Your name is Rex and your crime-solving buddy is a cat called William. (Picture: Palm Pioneer)

Overall, repetitive puzzles and time-killing sequences make the game feel poorly paced. While it gets off to a strong start, the game eventually feels like it’s just dragging along.

Disappointing gameplay aside, Neon Sea does shine in other areas. The visuals are the game’s biggest selling point. While the in-game environment adopts a pixel art aesthetic, characters have an edgier comic book style when they appear with a dialogue box. Both styles are a pleasure to look at.

When it comes to the in-game environment, which is colored with a lively neon purple palette, it looks like every object is carefully drawn. While the pixel art style has become a bit ubiquitous these days, Neon Sea stands out with an impressive cyberpunk style in its cityscape.

The game is also flush with Easter Eggs, dropping references to everything from the hit indie game Shovel Knight to the cinema classic The Godfather. These come as pleasant surprises for a game in which the payoffs feel few and far between.

Speaking of The Godfather, the film is referenced in my favorite part of the game. In this part, I got to play as the detective's cat, who has to infiltrate a street cat gang under threat from a rival gang of biocats. Many cats have names straight out of The Godfather. It is hilarious to be conversing with the smug cat versions of Tessio, Paulie and Connie. However, as good as this set piece is, it doesn't really help progress the main plot, making it a lot less satisfying than it could have been.

You play as William, who’s paying Don Vito a visit because you need to enter the biocats’ territory to retrieve evidence for the detective.

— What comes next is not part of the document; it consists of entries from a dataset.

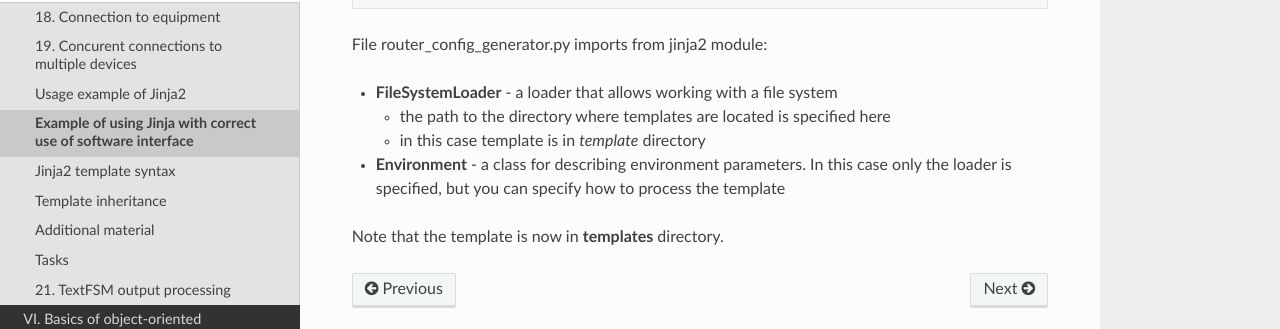
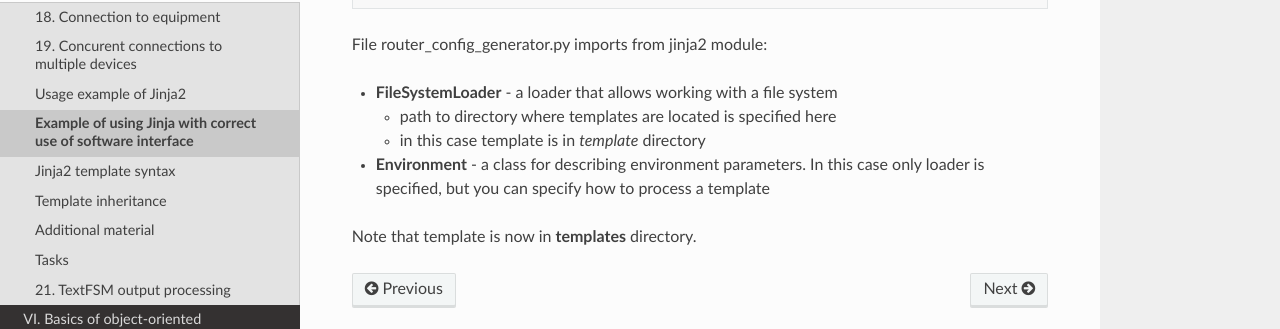
Before and after one commit to natenka/pyneng-book-en, a Sphinx documentation site: the page built from docs/source/book/20_jinja2/2_example.rst, in a window 1280 px wide and 900 px high, scrolled down 1581 px. Shown: the part 426-755 px from the top of the window. Built offline with Sphinx 7.4.7 and the Read the Docs theme 2.0.0, drawn with Linux system fonts in a browser that asks for light colours; pages that are not in the unit, such as notebooks, are missing from menus; some of the changed text lies outside the part shown.

Commit message:
Update 2_example.rst

```diff
--- a/docs/source/book/20_jinja2/2_example.rst
+++ b/docs/source/book/20_jinja2/2_example.rst
@@ -5,7 +5,7 @@ To deal with Jinja2, it is better to use previous examples. This section describ
 
 .. note::
 
-    The term "software interface" refers to the way Jinja works with input data and a template for generating output files.
+    Term "software interface" refers to the way Jinja works with input data and a template for generating output files.
 
 Modified example of previous script, template and data file (all files are in 2_example directory):
 
@@ -100,9 +100,9 @@ File router_config_generator.py imports from jinja2 module:
 
 * **FileSystemLoader** - a loader that allows working with a file system
 
-  * the path to the directory where templates are located is specified here
+  * path to directory where templates are located is specified here
   * in this case template is in *template* directory
 
-* **Environment** - a class for describing environment parameters. In this case only the loader is specified, but you can specify how to process the template
+* **Environment** - a class for describing environment parameters. In this case only loader is specified, but you can specify how to process a template
 
-Note that the template is now in **templates** directory.
+Note that template is now in **templates** directory.
```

All in all, Tales of the Neon Sea is a pretty game with a lot of potential that it fails to live up to. In the game’s current form, the beautiful art is blighted by mediocre game design and terrible pacing.